TASK REQUIREMENTS — These entries are to be set down again exactly.

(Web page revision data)
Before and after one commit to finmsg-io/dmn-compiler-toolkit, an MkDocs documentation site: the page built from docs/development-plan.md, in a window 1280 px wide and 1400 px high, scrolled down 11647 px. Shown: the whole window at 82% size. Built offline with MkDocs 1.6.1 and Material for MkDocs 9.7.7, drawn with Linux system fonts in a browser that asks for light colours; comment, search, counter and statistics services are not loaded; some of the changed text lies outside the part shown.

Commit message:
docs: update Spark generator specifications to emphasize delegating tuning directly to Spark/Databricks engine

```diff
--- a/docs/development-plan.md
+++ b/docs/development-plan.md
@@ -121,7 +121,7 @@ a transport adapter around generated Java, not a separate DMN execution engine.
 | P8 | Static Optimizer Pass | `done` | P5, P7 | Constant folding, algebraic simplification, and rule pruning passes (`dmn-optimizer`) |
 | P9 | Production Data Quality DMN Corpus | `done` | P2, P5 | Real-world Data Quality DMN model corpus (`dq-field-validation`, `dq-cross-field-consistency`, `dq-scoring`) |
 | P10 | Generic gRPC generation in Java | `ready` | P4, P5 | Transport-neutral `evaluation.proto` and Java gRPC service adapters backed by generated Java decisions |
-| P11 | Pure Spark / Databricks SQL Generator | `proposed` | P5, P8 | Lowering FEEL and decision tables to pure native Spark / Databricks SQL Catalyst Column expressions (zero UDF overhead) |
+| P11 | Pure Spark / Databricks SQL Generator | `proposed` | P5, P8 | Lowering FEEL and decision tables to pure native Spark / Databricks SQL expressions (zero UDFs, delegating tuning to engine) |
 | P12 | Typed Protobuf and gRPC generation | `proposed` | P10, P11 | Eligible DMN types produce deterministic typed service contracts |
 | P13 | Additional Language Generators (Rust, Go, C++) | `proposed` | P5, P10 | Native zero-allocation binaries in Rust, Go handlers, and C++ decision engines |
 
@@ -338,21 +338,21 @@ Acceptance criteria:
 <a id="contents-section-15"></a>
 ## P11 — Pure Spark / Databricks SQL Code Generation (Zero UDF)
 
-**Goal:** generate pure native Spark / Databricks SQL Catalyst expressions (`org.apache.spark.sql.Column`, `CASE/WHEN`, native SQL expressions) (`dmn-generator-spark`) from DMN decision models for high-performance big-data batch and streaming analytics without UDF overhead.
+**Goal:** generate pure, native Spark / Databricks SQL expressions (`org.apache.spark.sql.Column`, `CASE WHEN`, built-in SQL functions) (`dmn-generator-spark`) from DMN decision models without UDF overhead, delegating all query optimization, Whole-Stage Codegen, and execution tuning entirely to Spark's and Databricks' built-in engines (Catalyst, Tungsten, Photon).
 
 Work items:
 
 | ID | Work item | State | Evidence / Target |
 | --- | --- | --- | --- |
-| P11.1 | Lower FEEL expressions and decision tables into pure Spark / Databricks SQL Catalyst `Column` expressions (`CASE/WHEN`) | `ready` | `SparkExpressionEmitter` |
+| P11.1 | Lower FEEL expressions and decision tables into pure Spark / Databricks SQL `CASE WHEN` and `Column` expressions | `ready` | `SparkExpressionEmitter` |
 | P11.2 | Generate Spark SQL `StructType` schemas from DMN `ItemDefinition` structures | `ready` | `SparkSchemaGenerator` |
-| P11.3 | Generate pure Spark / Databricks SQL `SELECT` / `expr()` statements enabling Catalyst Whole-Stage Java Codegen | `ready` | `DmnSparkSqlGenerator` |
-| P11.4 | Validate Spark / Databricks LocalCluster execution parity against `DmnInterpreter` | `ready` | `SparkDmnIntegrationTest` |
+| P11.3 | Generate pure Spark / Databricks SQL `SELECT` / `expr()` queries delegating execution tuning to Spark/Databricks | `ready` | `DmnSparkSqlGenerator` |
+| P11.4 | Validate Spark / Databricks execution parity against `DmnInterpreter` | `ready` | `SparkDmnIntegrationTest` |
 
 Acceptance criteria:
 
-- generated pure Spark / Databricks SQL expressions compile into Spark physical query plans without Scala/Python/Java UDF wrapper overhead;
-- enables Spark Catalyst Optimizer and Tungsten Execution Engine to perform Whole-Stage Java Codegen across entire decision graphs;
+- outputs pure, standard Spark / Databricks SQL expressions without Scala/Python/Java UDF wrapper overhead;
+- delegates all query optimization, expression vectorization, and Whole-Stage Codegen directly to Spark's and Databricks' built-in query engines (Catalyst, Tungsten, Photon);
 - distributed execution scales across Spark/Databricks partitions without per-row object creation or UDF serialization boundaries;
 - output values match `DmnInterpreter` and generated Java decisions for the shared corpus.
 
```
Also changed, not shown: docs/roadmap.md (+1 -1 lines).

EXERCISE ANSWER —
Before and after one commit to finmsg-io/dmn-compiler-toolkit, an MkDocs documentation site: the page built from docs/development-plan.md, in a window 1280 px wide and 1400 px high, scrolled down 11647 px. Shown: the whole window at 82% size. Built offline with MkDocs 1.6.1 and Material for MkDocs 9.7.7, drawn with Linux system fonts in a browser that asks for light colours; comment, search, counter and statistics services are not loaded; some of the changed text lies outside the part shown.

Commit message:
docs: update Spark generator specifications to emphasize delegating tuning directly to Spark/Databricks engine

```diff
--- a/docs/development-plan.md
+++ b/docs/development-plan.md
@@ -121,7 +121,7 @@ a transport adapter around generated Java, not a separate DMN execution engine.
 | P8 | Static Optimizer Pass | `done` | P5, P7 | Constant folding, algebraic simplification, and rule pruning passes (`dmn-optimizer`) |
 | P9 | Production Data Quality DMN Corpus | `done` | P2, P5 | Real-world Data Quality DMN model corpus (`dq-field-validation`, `dq-cross-field-consistency`, `dq-scoring`) |
 | P10 | Generic gRPC generation in Java | `ready` | P4, P5 | Transport-neutral `evaluation.proto` and Java gRPC service adapters backed by generated Java decisions |
-| P11 | Pure Spark / Databricks SQL Generator | `proposed` | P5, P8 | Lowering FEEL and decision tables to pure native Spark / Databricks SQL Catalyst Column expressions (zero UDF overhead) |
+| P11 | Pure Spark / Databricks SQL Generator | `proposed` | P5, P8 | Lowering FEEL and decision tables to pure native Spark / Databricks SQL expressions (zero UDFs, delegating tuning to engine) |
 | P12 | Typed Protobuf and gRPC generation | `proposed` | P10, P11 | Eligible DMN types produce deterministic typed service contracts |
 | P13 | Additional Language Generators (Rust, Go, C++) | `proposed` | P5, P10 | Native zero-allocation binaries in Rust, Go handlers, and C++ decision engines |
 
@@ -338,21 +338,21 @@ Acceptance criteria:
 <a id="contents-section-15"></a>
 ## P11 — Pure Spark / Databricks SQL Code Generation (Zero UDF)
 
-**Goal:** generate pure native Spark / Databricks SQL Catalyst expressions (`org.apache.spark.sql.Column`, `CASE/WHEN`, native SQL expressions) (`dmn-generator-spark`) from DMN decision models for high-performance big-data batch and streaming analytics without UDF overhead.
+**Goal:** generate pure, native Spark / Databricks SQL expressions (`org.apache.spark.sql.Column`, `CASE WHEN`, built-in SQL functions) (`dmn-generator-spark`) from DMN decision models without UDF overhead, delegating all query optimization, Whole-Stage Codegen, and execution tuning entirely to Spark's and Databricks' built-in engines (Catalyst, Tungsten, Photon).
 
 Work items:
 
 | ID | Work item | State | Evidence / Target |
 | --- | --- | --- | --- |
-| P11.1 | Lower FEEL expressions and decision tables into pure Spark / Databricks SQL Catalyst `Column` expressions (`CASE/WHEN`) | `ready` | `SparkExpressionEmitter` |
+| P11.1 | Lower FEEL expressions and decision tables into pure Spark / Databricks SQL `CASE WHEN` and `Column` expressions | `ready` | `SparkExpressionEmitter` |
 | P11.2 | Generate Spark SQL `StructType` schemas from DMN `ItemDefinition` structures | `ready` | `SparkSchemaGenerator` |
-| P11.3 | Generate pure Spark / Databricks SQL `SELECT` / `expr()` statements enabling Catalyst Whole-Stage Java Codegen | `ready` | `DmnSparkSqlGenerator` |
-| P11.4 | Validate Spark / Databricks LocalCluster execution parity against `DmnInterpreter` | `ready` | `SparkDmnIntegrationTest` |
+| P11.3 | Generate pure Spark / Databricks SQL `SELECT` / `expr()` queries delegating execution tuning to Spark/Databricks | `ready` | `DmnSparkSqlGenerator` |
+| P11.4 | Validate Spark / Databricks execution parity against `DmnInterpreter` | `ready` | `SparkDmnIntegrationTest` |
 
 Acceptance criteria:
 
-- generated pure Spark / Databricks SQL expressions compile into Spark physical query plans without Scala/Python/Java UDF wrapper overhead;
-- enables Spark Catalyst Optimizer and Tungsten Execution Engine to perform Whole-Stage Java Codegen across entire decision graphs;
+- outputs pure, standard Spark / Databricks SQL expressions without Scala/Python/Java UDF wrapper overhead;
+- delegates all query optimization, expression vectorization, and Whole-Stage Codegen directly to Spark's and Databricks' built-in query engines (Catalyst, Tungsten, Photon);
 - distributed execution scales across Spark/Databricks partitions without per-row object creation or UDF serialization boundaries;
 - output values match `DmnInterpreter` and generated Java decisions for the shared corpus.
 
```
Also changed, not shown: docs/roadmap.md (+1 -1 lines).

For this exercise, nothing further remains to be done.